Is collagen found in foods?
Yes, it is found in bone broths, as bone broths are made by slowly cooking bones and cartilage in water to form gelatin. The collagen in the animal bones and connective tissue is slowly turned into gelatin that dissolves in the broth. As this collagen is in a gelatin form, it will not be as easily absorbed as collagen peptides.
So, what are the benefits of collagen peptide supplementation?
Recent studies have shown collagen to be more filling than other types of protein. According to one clinical trial, collagen was found to be 40% more filling than whey, casein or soy. Another trial among obese individuals found the intake of hydrolyzed collagen (collagen peptides) stimulated the release of satiety hormones.

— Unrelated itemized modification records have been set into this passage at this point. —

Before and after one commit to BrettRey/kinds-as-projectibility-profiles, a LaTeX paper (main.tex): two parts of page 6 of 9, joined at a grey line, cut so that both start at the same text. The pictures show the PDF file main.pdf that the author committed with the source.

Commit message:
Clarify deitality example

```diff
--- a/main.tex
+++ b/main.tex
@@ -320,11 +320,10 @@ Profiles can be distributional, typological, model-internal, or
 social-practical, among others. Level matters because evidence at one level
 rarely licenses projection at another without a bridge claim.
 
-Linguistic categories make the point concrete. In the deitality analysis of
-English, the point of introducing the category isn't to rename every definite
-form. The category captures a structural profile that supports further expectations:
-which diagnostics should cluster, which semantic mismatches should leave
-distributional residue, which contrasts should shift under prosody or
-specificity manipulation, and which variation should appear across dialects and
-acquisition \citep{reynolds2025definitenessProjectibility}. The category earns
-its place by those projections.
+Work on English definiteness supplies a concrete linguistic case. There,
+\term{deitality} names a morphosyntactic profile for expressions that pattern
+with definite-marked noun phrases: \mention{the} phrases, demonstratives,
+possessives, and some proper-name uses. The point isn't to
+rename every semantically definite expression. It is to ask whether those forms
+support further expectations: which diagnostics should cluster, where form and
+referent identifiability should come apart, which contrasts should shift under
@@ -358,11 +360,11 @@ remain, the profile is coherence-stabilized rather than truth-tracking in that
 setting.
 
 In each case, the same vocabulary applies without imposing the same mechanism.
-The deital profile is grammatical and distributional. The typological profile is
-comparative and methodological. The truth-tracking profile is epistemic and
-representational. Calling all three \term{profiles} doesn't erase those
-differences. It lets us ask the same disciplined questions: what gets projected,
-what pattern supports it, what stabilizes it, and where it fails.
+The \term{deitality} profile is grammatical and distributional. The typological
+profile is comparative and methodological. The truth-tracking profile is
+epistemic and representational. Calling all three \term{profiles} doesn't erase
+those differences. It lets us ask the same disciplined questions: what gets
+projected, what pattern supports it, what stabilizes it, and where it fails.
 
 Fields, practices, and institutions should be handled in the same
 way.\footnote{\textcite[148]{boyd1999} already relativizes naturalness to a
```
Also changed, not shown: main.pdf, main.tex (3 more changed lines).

Reduces wrinkles, hydrates skin and helps to smooth cellulite
Collagen is the essential component of the dermis layer of the skin. Supplementation with collagen peptides has been shown to increase skin flexibility and hydration and reduce the depth of wrinkles.
Personally, this is the biggest benefit I have seen. I have chronic dry and dehydrated skin and since I started taking collagen peptides I have noticed a HUGE difference. Also, if I run out and don’t take them for a few weeks I can tell that my skin is noticeably drier.

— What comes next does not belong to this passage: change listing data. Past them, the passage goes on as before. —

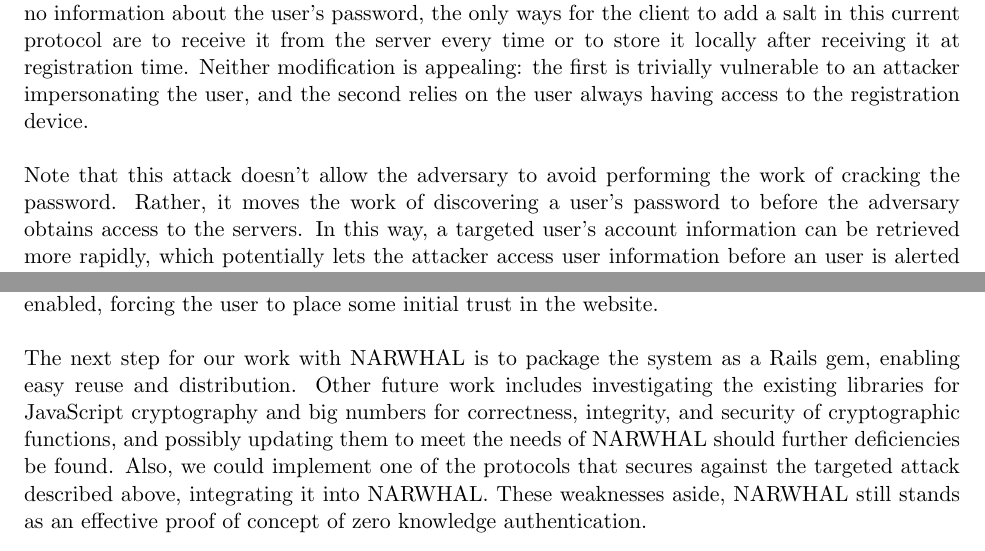
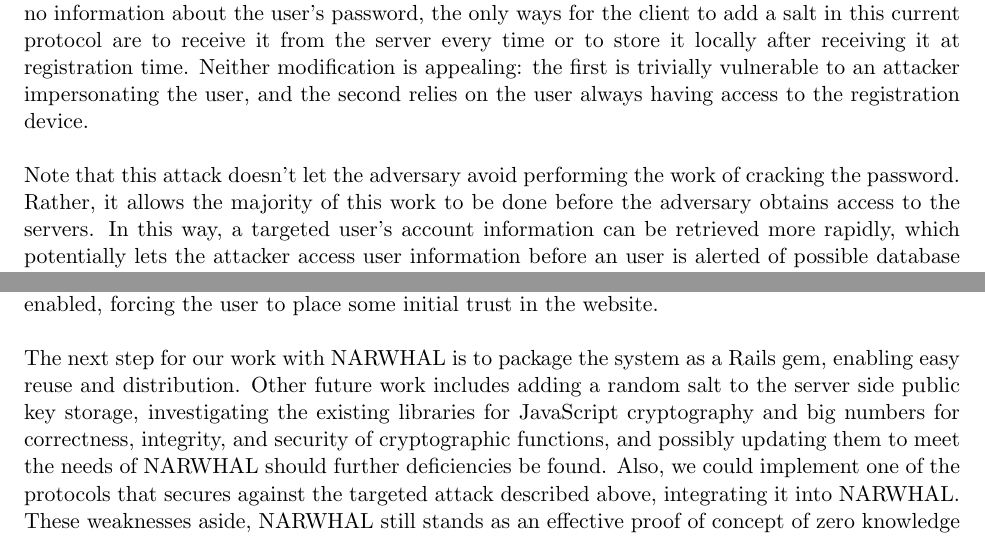
Before and after one commit to ryancheu/6.857FinalPaper, a LaTeX document (report.tex): two parts of page 10 of 11, joined at a grey line, cut so that both start at the same text. Compiled offline with pdfLaTeX.

Commit message:
Fixing some lost changes.  Hopefully this finally gets around my earlier screwup

```diff
--- a/report.tex
+++ b/report.tex
@@ -300,5 +300,5 @@ Unfortunately, despite being the option we deemed the most attractive for its si
 
 The protocol both as posed by Lum Jia Jun and as we have implemented still shares one weakness with a traditional hashed-password protocol where the server does not use salts.  An attacker, targeting a specific server and username, could precompute values of the public key for a list of common passwords, e.g. as a rainbow table.  Then, if the attacker obtained access to the database, he would instantly be able to determine via lookup what the targeted user's password was.  In traditional schemes, salting prevents attacks like this.  However, since the server retains effectively no information about the user's password, the only ways for the client to add a salt in this current protocol are to receive it from the server every time or to store it locally after receiving it at registration time.  Neither modification is appealing: the first is trivially vulnerable to an attacker impersonating the user, and the second relies on the user always having access to the registration device.
 
-Note that this attack doesn't allow the adversary to avoid performing the work of cracking the password.  Rather, it moves the work of discovering a user's password to before the adversary obtains access to the servers.  In this way, a targeted user's account information can be retrieved more rapidly, which potentially lets the attacker access user information before an user is alerted of possible database theft.
+Note that this attack doesn't let the adversary avoid performing the work of cracking the password.  Rather, it allows the majority of this work to be done before the adversary obtains access to the servers.  In this way, a targeted user's account information can be retrieved more rapidly, which potentially lets the attacker access user information before an user is alerted of possible database theft.
 
@@ -310,7 +310,7 @@ There exist zero knowledge protocols similar to the one used here, but which fix
 
 NARWHAL's simplicity and ease of use for the client demonstrate that, with appropriate setup, a zero knowledge authentication protocol can be feasibly implemented for websites without detriment to the user experience.  Indeed, NARWHAL and other zero knowledge web authentication schemes provide nontrivial benefits, in particular enabling the user to authenticate without ever providing the server with the user's password in plaintext. Implementation issues, particularly with JavaScript, demonstrated a continued need for improved JavaScript support of cryptographic-related functionality.  Furthermore, NARWHAL more or less requires the user to have JavaScript enabled, forcing the user to place some initial trust in the website.
 
-The next step for our work with NARWHAL is to package the system as a Rails gem, enabling easy reuse and distribution.  Other future work includes investigating the existing libraries for JavaScript cryptography and big numbers for correctness, integrity, and security of cryptographic functions, and possibly updating them to meet the needs of NARWHAL should further deficiencies be found.  Also, we could implement one of the protocols that secures against the targeted attack described above, integrating it into NARWHAL. These weaknesses aside, NARWHAL still stands as an effective proof of concept of zero knowledge authentication.
+The next step for our work with NARWHAL is to package the system as a Rails gem, enabling easy reuse and distribution.  Other future work includes adding a random salt to the server side public key storage, investigating the existing libraries for JavaScript cryptography and big numbers for correctness, integrity, and security of cryptographic functions, and possibly updating them to meet the needs of NARWHAL should further deficiencies be found.  Also, we could implement one of the protocols that secures against the targeted attack described above, integrating it into NARWHAL. These weaknesses aside, NARWHAL still stands as an effective proof of concept of zero knowledge authentication.
 
 \begin{thebibliography}{9}
 \bibitem{Adleman}
```
Also changed, not shown: report.tex (2 more changed lines).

Stronger + healthier hair and nails
The growth of hair follicles is dependent on collagen in the dermal layer of our skin. As we age and collagen decreases the amount and thickness of hair follicles also decreases.
There are so many more benefits of collagen related to strengthening of bones and joints, reduction of arthritis and injury and gut health. I feel like this blog post is long enough though, so if you are interested in learning more about collagen peptide supplementation let me know and I’ll do a follow up post.
Here are a few studies related to collagen and the benefits I spoke to in this post.
- Rubio, IG, and Gláucia Castro. “Oral Ingestion of a Hydrolyzed Gelatin Meal in Subjects with Normal Weight and in Obese Patients: Postprandial Effect on Circulating Gut Peptides, Glucose and Insulin.” National Center for Biotechnology Information. U.S. National Library of Medicine, Mar. 2008.
- Veldhorst, Margriet AB, et al. “A breakfast with alpha-lactalbumin, gelatin, or gelatin+ TRP lowers energy intake at lunch compared with a breakfast with casein, soy, whey, or whey-GMP.” Clinical Nutrition 28.2 (2009): 147-155.
- Asseran J, Elian L, Toshiaki S, Prawitt, P, “The effect of oral collagen peptide supplementation on skin moisture and the dermal collagen network: evidence from an ex vivo model and randomized, placebo-controlled clinical trials.” Journal of Cosmetic Dermatology.
Jenn Likover, RD